_AIM OF THE EXERCISE_. The answer should be each line of the records that contains the word "setPurchases"; please copy them all.

******

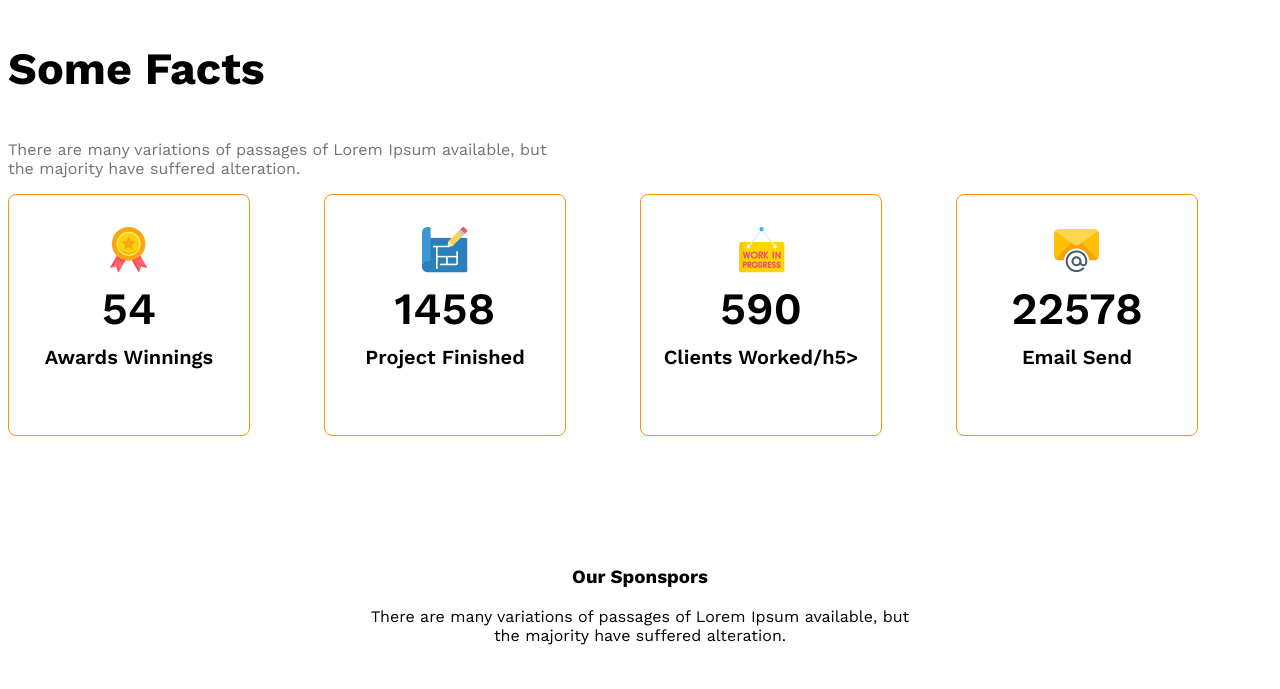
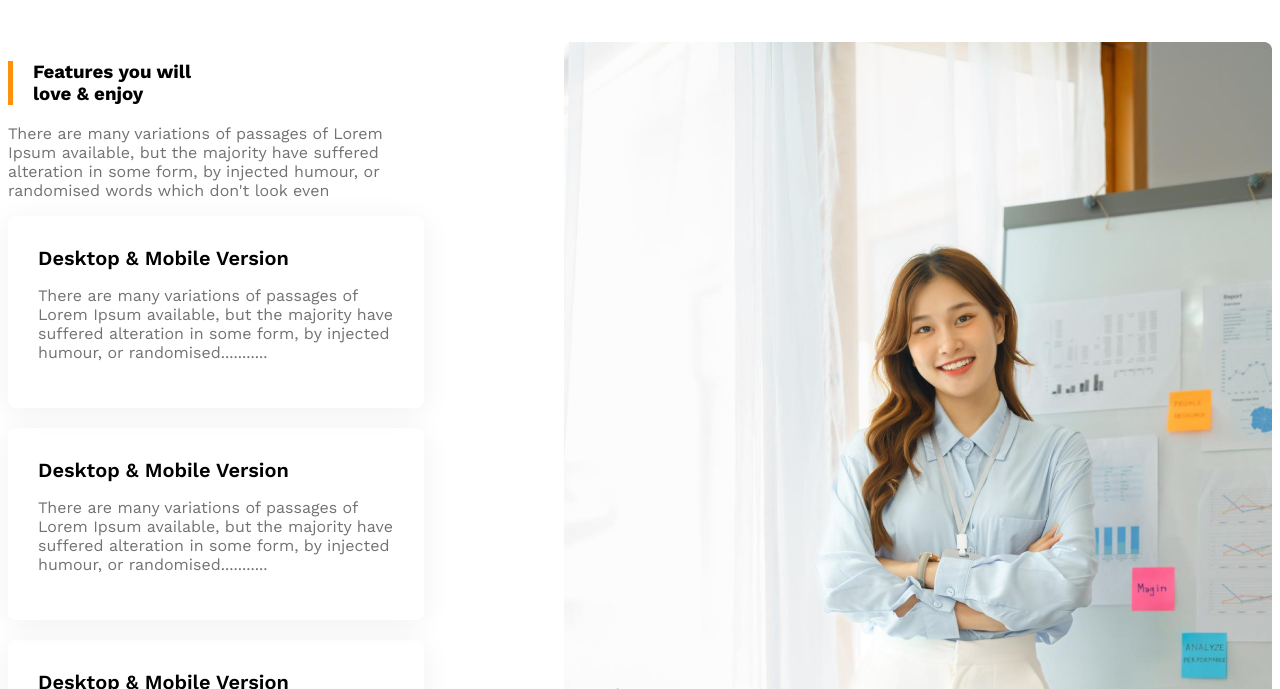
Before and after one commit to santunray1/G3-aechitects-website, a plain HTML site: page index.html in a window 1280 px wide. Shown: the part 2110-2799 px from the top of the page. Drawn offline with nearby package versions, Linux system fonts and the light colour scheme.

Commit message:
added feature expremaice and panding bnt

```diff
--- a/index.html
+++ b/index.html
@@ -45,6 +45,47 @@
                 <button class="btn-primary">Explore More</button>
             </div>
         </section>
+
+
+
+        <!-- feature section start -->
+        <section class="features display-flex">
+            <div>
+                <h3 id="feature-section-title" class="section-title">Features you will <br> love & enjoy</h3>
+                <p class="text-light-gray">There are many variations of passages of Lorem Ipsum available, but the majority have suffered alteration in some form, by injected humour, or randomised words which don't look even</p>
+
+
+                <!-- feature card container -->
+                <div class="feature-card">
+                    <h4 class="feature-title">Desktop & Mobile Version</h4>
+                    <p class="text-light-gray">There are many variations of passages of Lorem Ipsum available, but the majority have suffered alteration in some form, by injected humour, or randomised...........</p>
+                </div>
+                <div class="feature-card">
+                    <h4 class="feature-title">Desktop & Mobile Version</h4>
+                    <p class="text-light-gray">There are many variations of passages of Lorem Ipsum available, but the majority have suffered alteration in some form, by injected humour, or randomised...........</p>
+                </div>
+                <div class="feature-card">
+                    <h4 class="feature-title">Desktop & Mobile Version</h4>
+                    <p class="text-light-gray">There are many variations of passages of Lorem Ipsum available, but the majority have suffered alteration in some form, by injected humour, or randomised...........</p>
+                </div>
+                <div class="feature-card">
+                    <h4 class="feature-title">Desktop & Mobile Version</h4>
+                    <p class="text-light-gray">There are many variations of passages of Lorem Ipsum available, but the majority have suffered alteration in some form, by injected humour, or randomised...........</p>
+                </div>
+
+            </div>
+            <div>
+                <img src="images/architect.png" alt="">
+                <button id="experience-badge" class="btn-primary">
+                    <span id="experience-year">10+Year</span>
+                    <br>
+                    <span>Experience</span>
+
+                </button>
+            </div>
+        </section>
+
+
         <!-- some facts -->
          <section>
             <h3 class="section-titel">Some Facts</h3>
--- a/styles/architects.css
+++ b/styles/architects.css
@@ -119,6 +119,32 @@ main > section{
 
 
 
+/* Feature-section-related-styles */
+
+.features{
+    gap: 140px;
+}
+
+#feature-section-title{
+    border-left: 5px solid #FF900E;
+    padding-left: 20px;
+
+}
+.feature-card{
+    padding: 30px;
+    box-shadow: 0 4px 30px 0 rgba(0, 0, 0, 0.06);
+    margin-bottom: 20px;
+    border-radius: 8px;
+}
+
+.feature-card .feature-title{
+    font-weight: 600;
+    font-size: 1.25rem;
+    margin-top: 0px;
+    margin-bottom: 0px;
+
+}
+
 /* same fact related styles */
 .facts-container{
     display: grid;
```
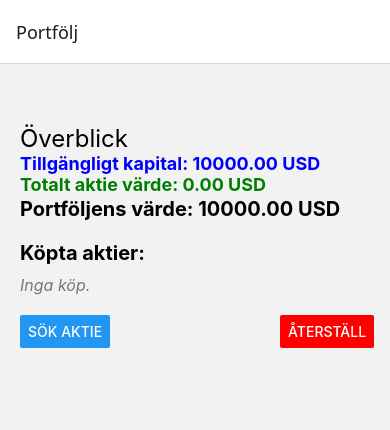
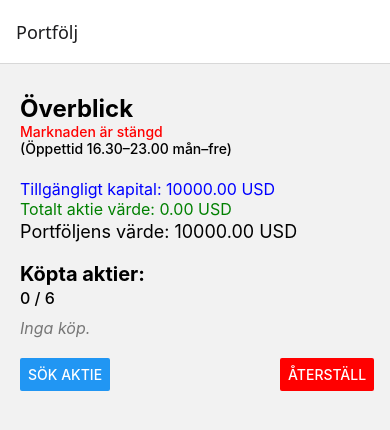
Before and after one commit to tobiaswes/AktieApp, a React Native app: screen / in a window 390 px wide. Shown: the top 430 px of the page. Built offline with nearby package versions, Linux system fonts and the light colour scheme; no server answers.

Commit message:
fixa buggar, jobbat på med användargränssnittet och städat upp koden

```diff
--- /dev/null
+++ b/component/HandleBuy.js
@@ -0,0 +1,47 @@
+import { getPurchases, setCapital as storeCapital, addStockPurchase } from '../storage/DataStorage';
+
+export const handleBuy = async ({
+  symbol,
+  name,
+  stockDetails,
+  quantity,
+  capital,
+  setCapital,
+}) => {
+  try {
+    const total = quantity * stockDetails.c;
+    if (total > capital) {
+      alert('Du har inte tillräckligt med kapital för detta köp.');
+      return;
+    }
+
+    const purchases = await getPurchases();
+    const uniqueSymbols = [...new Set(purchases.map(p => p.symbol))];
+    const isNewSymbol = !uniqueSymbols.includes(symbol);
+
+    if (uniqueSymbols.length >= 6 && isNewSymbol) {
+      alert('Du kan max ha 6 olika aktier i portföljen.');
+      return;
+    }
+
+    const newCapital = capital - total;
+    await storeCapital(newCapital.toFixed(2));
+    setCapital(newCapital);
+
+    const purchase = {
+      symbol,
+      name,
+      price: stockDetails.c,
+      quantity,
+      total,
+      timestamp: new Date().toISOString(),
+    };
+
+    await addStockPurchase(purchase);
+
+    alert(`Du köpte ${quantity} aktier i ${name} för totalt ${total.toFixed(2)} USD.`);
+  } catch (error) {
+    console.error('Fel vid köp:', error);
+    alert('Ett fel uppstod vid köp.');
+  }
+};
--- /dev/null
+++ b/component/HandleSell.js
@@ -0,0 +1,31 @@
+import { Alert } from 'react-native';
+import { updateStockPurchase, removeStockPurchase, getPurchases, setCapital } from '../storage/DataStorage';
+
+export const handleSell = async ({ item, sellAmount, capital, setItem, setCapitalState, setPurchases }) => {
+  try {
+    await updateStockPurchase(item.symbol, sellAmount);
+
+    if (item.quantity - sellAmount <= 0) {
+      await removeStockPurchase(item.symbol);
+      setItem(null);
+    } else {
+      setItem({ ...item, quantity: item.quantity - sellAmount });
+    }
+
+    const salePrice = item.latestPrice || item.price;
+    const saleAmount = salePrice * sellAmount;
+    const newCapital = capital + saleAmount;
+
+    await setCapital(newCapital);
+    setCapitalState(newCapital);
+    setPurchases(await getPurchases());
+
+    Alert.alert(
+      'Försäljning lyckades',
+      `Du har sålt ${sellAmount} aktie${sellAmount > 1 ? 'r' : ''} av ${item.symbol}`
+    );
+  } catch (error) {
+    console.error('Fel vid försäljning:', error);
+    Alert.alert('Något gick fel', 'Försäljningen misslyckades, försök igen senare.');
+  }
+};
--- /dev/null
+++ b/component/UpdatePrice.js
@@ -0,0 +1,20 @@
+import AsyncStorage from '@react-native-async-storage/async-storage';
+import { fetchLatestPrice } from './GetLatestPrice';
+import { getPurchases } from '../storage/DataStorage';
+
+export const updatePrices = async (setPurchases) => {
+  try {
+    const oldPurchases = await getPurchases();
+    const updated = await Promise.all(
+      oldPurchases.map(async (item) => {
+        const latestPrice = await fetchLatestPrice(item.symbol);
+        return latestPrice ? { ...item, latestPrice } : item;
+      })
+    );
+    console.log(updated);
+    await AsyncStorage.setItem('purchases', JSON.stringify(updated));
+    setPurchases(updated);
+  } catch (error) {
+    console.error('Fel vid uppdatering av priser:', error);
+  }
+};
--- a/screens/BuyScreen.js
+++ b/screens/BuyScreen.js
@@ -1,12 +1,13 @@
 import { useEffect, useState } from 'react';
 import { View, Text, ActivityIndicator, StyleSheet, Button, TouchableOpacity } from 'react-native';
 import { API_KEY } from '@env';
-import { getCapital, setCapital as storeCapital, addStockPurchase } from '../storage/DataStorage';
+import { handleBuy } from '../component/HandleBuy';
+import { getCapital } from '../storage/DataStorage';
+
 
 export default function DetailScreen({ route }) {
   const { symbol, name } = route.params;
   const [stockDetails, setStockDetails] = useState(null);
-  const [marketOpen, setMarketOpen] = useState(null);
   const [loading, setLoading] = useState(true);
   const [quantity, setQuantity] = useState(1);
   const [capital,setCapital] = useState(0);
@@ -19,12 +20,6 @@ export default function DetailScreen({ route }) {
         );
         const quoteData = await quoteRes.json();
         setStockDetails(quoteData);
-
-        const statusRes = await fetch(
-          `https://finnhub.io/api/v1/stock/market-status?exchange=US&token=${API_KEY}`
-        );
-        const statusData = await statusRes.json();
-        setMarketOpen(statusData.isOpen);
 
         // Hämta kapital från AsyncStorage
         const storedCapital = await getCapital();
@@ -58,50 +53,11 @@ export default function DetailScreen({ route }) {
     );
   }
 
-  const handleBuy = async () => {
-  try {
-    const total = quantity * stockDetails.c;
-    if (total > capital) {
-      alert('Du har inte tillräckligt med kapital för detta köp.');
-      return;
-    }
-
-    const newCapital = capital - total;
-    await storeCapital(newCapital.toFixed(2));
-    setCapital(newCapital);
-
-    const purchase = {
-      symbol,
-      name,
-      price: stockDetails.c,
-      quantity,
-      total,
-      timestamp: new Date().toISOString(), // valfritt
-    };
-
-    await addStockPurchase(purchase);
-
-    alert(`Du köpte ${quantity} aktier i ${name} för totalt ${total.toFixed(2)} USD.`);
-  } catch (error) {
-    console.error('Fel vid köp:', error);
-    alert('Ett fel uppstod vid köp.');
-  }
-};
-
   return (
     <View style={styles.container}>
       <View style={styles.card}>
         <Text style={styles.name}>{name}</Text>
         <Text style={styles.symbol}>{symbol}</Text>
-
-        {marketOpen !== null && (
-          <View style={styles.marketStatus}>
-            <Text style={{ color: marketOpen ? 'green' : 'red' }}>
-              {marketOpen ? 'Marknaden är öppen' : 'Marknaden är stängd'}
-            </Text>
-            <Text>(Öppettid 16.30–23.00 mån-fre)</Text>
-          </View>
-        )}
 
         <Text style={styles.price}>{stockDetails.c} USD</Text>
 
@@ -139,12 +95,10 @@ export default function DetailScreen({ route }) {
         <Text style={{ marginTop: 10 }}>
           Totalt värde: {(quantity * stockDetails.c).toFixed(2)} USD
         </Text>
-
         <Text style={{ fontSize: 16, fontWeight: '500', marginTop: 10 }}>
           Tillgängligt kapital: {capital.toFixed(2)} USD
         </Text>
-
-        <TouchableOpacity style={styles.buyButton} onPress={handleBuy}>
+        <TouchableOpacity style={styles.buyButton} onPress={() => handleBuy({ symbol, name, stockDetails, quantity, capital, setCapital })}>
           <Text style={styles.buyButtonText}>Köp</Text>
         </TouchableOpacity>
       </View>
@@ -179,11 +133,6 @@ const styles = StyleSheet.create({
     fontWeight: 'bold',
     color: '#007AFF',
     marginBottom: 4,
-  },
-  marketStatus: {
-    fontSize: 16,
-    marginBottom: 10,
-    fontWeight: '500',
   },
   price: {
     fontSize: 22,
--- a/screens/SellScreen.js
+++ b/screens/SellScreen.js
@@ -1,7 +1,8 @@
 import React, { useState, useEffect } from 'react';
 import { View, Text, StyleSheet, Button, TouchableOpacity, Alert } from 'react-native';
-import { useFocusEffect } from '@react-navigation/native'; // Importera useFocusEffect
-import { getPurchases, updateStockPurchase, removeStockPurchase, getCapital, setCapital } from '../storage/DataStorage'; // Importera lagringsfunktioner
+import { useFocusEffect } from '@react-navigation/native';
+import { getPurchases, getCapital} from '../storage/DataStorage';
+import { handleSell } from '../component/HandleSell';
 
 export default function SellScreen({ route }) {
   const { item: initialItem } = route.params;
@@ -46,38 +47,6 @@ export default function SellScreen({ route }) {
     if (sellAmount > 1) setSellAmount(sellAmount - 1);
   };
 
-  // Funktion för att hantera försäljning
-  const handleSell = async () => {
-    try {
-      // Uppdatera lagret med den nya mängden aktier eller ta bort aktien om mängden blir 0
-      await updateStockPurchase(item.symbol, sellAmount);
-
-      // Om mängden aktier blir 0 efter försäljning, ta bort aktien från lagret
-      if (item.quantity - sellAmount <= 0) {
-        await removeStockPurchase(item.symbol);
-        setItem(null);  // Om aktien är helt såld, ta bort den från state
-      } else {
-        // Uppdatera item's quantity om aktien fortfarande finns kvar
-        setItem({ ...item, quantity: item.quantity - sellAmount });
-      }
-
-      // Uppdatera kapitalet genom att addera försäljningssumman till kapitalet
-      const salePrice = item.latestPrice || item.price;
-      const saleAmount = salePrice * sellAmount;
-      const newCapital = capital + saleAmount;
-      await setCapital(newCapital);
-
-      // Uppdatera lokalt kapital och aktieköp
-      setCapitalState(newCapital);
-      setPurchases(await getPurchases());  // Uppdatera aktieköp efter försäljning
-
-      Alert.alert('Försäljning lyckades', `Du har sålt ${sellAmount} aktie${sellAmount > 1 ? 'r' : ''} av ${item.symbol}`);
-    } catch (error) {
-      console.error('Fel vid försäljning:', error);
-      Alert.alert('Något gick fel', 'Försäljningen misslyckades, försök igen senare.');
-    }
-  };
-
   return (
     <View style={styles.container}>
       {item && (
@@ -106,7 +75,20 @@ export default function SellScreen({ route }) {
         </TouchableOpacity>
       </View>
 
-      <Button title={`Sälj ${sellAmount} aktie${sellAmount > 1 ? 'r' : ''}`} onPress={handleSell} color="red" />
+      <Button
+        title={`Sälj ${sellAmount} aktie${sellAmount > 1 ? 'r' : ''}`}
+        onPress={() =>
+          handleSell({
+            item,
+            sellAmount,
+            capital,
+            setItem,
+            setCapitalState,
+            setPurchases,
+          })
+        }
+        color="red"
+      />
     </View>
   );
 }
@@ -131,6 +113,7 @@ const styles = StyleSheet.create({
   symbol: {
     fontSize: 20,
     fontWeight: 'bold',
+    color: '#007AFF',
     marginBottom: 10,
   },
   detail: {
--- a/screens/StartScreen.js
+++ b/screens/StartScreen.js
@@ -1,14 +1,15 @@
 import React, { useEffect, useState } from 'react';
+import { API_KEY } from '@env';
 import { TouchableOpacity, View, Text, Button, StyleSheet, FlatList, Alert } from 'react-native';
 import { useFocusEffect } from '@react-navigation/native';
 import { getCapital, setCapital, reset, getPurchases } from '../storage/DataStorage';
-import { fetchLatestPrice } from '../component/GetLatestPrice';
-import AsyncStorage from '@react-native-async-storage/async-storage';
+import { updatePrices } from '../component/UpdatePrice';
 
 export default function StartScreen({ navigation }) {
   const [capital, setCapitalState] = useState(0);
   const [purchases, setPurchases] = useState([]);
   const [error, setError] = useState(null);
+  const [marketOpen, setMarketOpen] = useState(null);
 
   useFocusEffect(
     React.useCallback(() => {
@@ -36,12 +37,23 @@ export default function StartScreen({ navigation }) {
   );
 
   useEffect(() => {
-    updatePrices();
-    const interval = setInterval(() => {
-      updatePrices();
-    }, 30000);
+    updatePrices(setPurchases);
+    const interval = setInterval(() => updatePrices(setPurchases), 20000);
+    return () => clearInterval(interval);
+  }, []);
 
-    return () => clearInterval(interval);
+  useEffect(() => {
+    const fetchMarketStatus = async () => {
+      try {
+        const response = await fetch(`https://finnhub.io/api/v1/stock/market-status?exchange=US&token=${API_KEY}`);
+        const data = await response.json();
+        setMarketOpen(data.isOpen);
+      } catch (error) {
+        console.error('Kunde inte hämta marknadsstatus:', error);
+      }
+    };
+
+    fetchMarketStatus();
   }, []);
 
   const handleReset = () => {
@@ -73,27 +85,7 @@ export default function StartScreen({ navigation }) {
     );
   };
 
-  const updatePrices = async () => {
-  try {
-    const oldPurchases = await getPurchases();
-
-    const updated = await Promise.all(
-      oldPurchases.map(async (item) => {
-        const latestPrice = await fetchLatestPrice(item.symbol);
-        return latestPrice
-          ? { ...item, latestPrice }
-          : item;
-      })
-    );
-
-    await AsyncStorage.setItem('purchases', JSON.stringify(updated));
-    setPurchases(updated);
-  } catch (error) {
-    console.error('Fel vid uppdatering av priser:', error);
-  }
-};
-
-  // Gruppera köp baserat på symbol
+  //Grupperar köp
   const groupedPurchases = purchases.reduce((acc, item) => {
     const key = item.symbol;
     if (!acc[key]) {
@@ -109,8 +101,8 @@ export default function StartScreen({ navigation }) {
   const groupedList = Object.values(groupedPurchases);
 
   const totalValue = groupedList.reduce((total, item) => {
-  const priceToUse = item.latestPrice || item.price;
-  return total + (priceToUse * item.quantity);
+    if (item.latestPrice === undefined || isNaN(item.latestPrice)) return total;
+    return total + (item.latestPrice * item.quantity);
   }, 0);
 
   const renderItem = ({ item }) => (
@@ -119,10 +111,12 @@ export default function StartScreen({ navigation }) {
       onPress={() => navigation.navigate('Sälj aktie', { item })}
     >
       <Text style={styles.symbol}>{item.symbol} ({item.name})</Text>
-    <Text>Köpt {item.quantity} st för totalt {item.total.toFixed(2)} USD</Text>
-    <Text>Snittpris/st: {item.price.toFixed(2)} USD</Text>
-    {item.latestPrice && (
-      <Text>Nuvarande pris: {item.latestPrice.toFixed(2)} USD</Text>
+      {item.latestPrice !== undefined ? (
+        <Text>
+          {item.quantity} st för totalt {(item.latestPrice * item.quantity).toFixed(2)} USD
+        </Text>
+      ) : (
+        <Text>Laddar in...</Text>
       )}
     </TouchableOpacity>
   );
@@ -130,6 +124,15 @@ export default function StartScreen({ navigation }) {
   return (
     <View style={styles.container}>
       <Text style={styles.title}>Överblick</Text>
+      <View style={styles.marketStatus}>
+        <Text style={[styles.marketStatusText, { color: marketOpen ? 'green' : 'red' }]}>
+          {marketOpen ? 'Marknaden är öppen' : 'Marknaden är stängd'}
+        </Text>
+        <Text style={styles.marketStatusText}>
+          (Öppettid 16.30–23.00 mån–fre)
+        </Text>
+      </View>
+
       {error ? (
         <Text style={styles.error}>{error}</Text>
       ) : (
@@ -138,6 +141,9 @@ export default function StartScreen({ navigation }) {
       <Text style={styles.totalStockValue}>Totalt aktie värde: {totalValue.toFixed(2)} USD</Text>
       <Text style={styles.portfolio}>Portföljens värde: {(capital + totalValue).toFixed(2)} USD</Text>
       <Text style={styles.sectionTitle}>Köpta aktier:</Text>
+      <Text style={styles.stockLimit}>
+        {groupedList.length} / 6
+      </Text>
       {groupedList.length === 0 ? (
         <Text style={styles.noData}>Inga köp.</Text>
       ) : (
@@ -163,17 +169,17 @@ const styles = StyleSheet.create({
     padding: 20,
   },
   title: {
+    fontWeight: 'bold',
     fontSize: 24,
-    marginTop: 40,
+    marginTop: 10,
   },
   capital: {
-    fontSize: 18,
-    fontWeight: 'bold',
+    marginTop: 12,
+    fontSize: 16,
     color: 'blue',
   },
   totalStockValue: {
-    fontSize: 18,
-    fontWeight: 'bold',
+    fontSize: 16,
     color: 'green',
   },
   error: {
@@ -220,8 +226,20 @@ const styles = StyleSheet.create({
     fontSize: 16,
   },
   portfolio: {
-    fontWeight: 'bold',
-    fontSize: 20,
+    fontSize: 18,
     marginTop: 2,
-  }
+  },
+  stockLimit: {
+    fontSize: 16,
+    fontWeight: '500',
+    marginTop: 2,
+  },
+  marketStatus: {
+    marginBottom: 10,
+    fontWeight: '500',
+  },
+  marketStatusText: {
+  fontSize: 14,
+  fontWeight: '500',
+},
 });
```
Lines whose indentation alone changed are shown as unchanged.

******

_WRITTEN SOLUTION_.
+export const handleSell = async ({ item, sellAmount, capital, setItem, setCapitalState, setPurchases }) => {
+    setPurchases(await getPurchases());
+export const updatePrices = async (setPurchases) => {
+    setPurchases(updated);
-      setPurchases(await getPurchases());  // Uppdatera aktieköp efter försäljning
+            setPurchases,
   const [purchases, setPurchases] = useState([]);
+    updatePrices(setPurchases);
+    const interval = setInterval(() => updatePrices(setPurchases), 20000);
-    setPurchases(updated);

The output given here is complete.